## Task:
Could you filter the records below down to the lines that include the word "article"?

------------------------

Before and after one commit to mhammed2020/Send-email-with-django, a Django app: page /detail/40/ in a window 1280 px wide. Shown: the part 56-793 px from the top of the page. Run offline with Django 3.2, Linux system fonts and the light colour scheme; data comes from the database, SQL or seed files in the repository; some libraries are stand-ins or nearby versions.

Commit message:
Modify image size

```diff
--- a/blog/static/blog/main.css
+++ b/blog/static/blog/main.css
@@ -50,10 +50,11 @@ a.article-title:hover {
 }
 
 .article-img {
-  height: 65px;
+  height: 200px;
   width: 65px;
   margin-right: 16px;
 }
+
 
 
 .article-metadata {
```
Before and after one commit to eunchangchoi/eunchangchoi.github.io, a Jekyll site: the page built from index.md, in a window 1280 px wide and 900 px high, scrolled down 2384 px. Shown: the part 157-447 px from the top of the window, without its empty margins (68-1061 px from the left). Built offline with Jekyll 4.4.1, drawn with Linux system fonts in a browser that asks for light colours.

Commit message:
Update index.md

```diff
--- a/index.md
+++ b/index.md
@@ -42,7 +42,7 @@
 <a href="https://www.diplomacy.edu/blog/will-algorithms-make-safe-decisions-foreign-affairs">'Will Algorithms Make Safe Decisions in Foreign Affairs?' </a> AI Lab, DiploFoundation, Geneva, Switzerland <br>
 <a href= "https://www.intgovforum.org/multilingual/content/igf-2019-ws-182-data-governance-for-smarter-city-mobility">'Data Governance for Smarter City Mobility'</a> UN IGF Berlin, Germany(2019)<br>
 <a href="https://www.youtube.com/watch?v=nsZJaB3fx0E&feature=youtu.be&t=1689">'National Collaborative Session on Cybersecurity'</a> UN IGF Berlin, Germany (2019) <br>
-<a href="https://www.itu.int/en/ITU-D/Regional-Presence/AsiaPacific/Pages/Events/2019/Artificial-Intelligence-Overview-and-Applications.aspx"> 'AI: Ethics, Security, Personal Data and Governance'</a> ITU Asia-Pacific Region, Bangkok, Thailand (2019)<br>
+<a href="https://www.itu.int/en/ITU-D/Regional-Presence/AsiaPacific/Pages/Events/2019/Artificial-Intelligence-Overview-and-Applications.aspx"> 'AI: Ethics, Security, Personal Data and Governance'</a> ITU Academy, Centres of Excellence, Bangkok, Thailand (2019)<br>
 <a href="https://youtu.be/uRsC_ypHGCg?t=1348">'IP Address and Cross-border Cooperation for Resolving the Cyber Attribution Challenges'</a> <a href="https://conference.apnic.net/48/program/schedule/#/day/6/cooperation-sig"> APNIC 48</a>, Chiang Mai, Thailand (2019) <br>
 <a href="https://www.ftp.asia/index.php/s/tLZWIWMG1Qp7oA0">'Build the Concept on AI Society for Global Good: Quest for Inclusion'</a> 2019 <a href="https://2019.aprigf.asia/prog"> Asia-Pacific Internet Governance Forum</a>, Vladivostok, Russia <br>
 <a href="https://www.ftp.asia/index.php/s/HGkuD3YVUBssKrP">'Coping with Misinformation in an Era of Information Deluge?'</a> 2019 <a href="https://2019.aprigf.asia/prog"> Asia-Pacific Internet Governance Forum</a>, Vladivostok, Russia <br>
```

------------------------

## The answer:
@@ -50,10 +50,11 @@ a.article-title:hover {
 .article-img {
 .article-metadata {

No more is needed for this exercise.